Moreover, interest rates in the US are much more relaxed than in India. So what foreign investors do is that they borrow heavily in the US and infuse that capital into the Indian market, where interest rates are high. This significantly reduces their borrowing costs, which could have been higher if they resorted to borrowing the same capital in the Indian financial markets.
Let’s take an example, suppose Andrew, a foreign investor borrows 1 lakh US dollars by incurring a borrowing cost of 3%. Then, he invests the amount in the Indian stock market and earns 12% annual returns.
Had Andrew borrowed this capital from the Indian financial markets, he would have ended up paying 7-8%( even higher in the case of private lenders) borrowing costs.
We saw how borrowing in the market where interest rates are on the lower side and investing in the country where interest rates are soaring high increases the profit spread.
In November 2019, when the US Fed announced the third rate cut in a year, both the Indian and the US markets were overwhelmed. So on 30th October 2019, rates were sacked by 25 base points to prevent a recession in the economy.
The Indian market was on a roll the very next day, as the Sensex touched a record high.
Developing economies like India will always benefit from rate cuts because foreign investors will lure toward the high returns the Indian economy promises, and inflation is not a significant concern.
On July 27, 2022, the Federal Open Market Committee (FOMC) meeting or the Fed Meeting made a few announcements. It is said that the US Federal Reserve has a massive action to do the balancing of high inflation and deteriorating economic growth.
Analysts anticipate the US central bank to get assertive in taming the inflation that hit 9.1% in June, which is probably the highest since the year 1981. Also, most analysts foresee a hike between 75 to 100 basis points by the US central bank.
The changes in US Fed rates don’t take place overnight. So the news regarding any significant step to be taken by the Federal Reserve starts roaming around the markets months before the news gets a nod from the Federal Reserve. This serves the equity markets with ample warning and time to prepare, eliminating any wild moves.
A hike in the interest rates in the US impacts both the Indian markets and the economy negatively.

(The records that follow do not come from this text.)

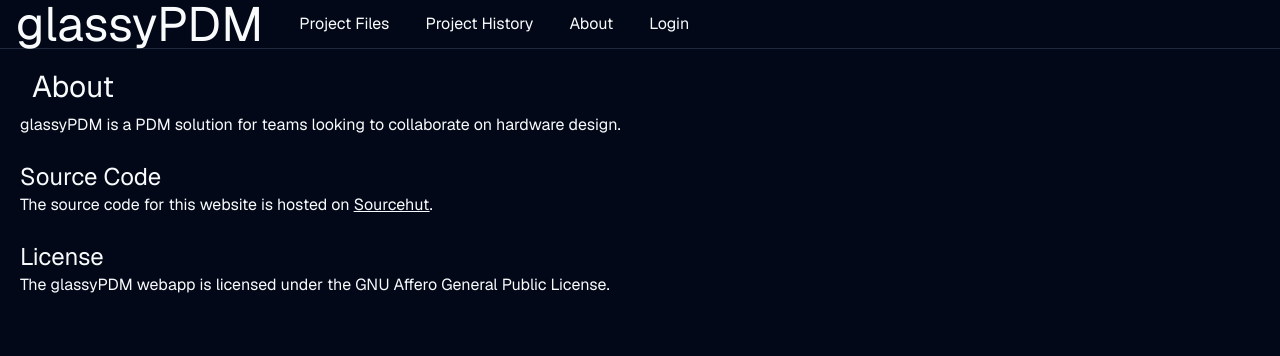
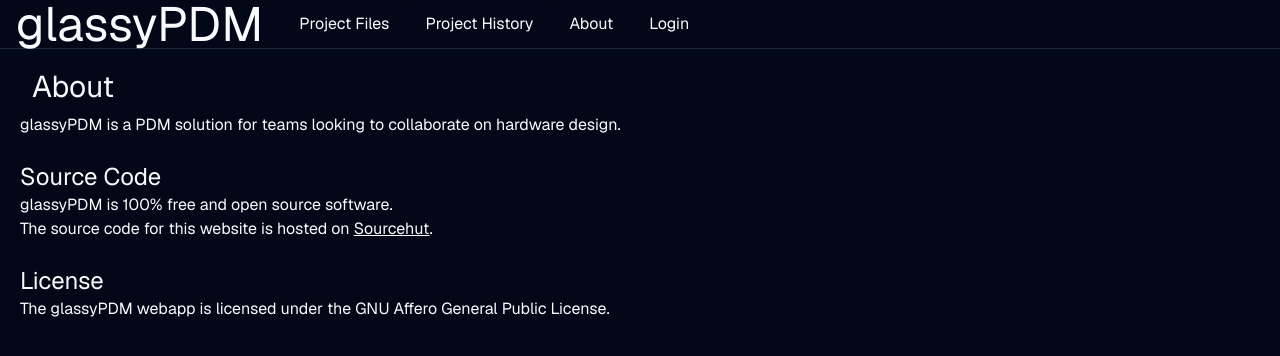
Before and after one commit to joshtenorio/glassypdm-web, a Next.js app: page /about in a window 1280 px wide. Shown: the top 356 px of the page. Built offline with nearby package versions, Linux system fonts and the light colour scheme.

Commit message:
upgrade next version, experiment with caching

```diff
--- a/src/app/about/page.tsx
+++ b/src/app/about/page.tsx
@@ -10,6 +10,7 @@ function Page() {
     </p>
     <br></br>
     <h2 className="text-2xl">Source Code</h2>
+    <p>glassyPDM is 100% free and open source software.</p>
     <p>The source code for this website is hosted on <a className="underline" href="https://git.sr.ht/~joshtenorio/glassypdm-web" target='_blank'>Sourcehut</a>.</p>
     <br></br>
     <h2 className="text-2xl">License</h2>
--- a/src/app/commit/[slug]/page.tsx
+++ b/src/app/commit/[slug]/page.tsx
@@ -10,7 +10,7 @@ interface DownloadResponse {
 
 async function getLink(s3key: string) {
     const request = "https://app.pdm.18x18az.org/download/s3/" + s3key;
-    const response = await fetch(request, { cache: 'no-store' });
+    const response = await fetch(request, { next: { revalidate: 3580 } });
     const data = await response.json() as DownloadResponse;
 
     return data.s3Url;
```
Also changed, not shown: package.json (+4 -4 lines), 1 other file (tests, documents, lock files or other folders).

The market tends to come down, foreign investors pull out, foreign exchange reserves start to deplete, the economy is at risk of mounting inflation, the rupee falls against the dollar, etc.
While a rate cut in the US Fed interest rates is a positive cue for the Indian markets as it would drive fresh foreign investors to the markets.